Exploiting Mitochondrial Dysfunction for Effective Elimination of Imatinib-Resistant Leukemic Cells

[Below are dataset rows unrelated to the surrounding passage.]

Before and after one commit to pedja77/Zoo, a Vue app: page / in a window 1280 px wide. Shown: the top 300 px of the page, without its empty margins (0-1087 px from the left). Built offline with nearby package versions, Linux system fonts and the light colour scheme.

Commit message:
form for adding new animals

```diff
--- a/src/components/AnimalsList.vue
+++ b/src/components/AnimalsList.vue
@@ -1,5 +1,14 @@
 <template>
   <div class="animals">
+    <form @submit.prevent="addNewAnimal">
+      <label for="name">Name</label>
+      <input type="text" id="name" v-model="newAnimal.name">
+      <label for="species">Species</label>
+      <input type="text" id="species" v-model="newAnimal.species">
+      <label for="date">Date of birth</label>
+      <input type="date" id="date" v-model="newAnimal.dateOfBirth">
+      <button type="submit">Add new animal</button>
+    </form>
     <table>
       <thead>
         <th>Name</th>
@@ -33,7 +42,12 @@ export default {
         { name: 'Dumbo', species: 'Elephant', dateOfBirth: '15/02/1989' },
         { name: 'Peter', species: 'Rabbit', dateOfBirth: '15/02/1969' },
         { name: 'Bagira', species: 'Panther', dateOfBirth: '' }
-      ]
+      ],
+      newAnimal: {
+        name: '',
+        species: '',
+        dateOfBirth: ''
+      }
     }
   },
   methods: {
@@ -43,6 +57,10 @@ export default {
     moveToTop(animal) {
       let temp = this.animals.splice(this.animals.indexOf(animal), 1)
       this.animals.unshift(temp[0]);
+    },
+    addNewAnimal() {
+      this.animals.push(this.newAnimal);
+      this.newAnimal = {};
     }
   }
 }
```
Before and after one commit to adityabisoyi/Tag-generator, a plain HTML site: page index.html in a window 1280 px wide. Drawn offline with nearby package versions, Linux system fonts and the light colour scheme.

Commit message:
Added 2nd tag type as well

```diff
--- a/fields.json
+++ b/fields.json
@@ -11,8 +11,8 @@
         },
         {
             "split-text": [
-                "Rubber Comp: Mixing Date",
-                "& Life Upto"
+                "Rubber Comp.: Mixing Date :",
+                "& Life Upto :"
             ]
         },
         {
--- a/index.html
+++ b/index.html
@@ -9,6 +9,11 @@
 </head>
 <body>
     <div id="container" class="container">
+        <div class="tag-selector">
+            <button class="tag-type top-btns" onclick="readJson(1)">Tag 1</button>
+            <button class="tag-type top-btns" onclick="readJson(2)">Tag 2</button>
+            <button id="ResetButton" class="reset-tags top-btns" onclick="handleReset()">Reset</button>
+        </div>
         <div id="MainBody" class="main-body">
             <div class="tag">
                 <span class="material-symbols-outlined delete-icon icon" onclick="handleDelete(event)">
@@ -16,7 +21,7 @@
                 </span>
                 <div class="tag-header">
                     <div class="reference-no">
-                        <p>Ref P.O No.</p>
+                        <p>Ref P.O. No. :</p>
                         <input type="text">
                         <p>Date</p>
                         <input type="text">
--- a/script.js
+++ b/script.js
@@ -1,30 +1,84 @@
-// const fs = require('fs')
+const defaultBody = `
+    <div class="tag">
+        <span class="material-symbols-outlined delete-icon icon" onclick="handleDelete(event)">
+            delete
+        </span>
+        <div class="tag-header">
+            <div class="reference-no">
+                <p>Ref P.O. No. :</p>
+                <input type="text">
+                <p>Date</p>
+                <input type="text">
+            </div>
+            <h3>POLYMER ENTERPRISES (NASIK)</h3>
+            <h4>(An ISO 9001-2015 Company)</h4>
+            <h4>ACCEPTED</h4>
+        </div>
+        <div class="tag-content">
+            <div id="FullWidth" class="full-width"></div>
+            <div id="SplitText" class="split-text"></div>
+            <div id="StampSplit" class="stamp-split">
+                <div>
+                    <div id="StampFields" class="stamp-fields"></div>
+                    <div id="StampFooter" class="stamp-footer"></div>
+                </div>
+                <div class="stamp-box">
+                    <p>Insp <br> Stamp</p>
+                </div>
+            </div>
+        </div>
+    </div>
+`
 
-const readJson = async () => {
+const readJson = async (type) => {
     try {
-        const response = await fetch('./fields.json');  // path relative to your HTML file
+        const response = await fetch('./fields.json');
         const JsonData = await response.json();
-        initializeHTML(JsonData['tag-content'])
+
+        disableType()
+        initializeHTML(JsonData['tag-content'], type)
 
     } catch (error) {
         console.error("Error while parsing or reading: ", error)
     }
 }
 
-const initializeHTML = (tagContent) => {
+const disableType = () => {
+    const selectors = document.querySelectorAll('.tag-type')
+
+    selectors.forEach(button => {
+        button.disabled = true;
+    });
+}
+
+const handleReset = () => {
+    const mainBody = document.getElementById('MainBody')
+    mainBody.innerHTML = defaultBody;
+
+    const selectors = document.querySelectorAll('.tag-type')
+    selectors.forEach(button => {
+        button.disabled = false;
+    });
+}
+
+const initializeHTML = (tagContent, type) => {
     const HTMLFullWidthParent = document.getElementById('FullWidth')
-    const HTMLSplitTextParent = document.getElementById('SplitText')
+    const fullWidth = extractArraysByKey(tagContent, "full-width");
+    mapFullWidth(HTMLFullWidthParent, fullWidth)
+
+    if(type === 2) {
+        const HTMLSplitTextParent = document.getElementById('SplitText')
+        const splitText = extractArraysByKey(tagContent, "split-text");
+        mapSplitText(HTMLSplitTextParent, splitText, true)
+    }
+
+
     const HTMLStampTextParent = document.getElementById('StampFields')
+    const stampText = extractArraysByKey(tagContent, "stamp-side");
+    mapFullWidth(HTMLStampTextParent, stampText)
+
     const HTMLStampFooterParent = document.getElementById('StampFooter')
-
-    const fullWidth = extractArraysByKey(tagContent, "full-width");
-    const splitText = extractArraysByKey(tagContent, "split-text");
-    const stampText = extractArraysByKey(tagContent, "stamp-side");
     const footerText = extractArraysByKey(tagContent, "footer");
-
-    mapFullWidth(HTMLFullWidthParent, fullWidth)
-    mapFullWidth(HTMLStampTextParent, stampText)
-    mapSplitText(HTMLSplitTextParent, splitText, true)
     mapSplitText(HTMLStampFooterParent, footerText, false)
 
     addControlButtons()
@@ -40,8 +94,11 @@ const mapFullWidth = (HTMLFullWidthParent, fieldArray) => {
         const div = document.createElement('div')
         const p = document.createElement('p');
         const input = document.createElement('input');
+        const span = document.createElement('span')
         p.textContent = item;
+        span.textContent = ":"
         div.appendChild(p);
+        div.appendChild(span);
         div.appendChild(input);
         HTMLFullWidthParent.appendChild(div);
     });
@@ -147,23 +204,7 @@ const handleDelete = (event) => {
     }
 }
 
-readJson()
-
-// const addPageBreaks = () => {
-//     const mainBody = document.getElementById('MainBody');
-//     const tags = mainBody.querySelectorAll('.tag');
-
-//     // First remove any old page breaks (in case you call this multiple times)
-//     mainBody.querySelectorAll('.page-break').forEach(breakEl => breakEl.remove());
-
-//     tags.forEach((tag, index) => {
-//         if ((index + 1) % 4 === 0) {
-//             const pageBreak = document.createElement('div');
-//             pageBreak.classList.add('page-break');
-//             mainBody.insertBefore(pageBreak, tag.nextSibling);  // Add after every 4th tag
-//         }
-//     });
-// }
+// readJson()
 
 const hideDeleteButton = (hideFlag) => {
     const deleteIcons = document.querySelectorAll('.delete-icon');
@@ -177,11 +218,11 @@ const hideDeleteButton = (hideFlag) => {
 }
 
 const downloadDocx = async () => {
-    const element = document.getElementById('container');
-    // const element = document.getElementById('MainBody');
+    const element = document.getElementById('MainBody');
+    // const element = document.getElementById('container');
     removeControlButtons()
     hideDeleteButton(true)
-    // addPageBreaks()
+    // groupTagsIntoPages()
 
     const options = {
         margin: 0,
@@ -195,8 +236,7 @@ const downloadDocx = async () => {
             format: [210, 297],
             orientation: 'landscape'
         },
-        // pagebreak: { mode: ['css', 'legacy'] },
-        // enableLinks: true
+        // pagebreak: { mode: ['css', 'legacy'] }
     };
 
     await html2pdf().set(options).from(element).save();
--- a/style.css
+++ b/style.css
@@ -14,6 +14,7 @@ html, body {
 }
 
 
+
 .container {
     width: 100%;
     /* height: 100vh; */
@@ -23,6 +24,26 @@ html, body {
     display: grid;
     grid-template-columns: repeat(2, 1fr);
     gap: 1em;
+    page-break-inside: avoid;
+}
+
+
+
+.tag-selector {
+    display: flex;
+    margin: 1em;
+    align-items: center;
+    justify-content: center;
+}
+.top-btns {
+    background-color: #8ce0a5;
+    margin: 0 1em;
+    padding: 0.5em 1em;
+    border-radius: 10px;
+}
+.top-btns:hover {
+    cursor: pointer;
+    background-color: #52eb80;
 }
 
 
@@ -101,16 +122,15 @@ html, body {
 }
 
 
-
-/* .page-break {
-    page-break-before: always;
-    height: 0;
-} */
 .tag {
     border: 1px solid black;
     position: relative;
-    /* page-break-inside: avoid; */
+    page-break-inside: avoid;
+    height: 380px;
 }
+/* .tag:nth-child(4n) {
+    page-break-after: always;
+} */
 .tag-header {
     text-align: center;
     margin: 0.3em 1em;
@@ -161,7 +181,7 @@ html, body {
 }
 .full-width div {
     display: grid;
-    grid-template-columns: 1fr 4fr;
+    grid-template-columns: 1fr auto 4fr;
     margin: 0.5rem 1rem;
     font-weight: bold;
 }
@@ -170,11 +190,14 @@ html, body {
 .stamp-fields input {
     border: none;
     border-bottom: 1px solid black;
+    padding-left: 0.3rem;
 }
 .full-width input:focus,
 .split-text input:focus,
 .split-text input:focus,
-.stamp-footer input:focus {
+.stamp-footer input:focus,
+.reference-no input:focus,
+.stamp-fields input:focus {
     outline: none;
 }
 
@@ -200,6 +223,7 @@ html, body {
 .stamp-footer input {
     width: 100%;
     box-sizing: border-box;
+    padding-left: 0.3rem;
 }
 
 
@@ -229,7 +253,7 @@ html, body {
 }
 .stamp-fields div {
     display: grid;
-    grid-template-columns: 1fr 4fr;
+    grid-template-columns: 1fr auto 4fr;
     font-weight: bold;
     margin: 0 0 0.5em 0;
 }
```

Patients with chronic myeloid leukemia who become resistant to the Abl kinase inhibitor imatinib can be treated with dasatinib. This sequential treatment can lead to BCR-ABL mutations conferring broad resistance to kinase inhibitors. To model the evolution of resistance, we exposed the mouse DA1-3b BCR-ABL+ leukemic cell line to imatinib for several months, and obtained resistant cells carrying the E255K mutation. We then exposed these cells to dasatinib, and obtained dasatinib-resistant cells with composite E255K+T315I mutations. Subcloning isolated a minor clone also carrying V299L. In co-culture, mutated cells were able to spread resistance to non-mutated cells through overexpression of interleukin 3, activation of MEK/ERK and JAK2/STAT5 pathways, and downregulation of Bim. Even the presence of less than 10% of mutated cells was sufficient to protect non-mutated cells. Blocking JAK2 and MEK1/2 inhibited the protective effect of co-culture. Mutated cells were also sensitive to JAK2 inhibition, but blocking MEK1/2 alone, or in association with kinase inhibitors, had little effect. These data indicate that sequential Abl kinase inhibitor therapy can generate sub-populations of mutated cells, which may coexist with non-mutated cells and protect them through a paracrine mechanism. Targeting JAK2 could eliminate both populations.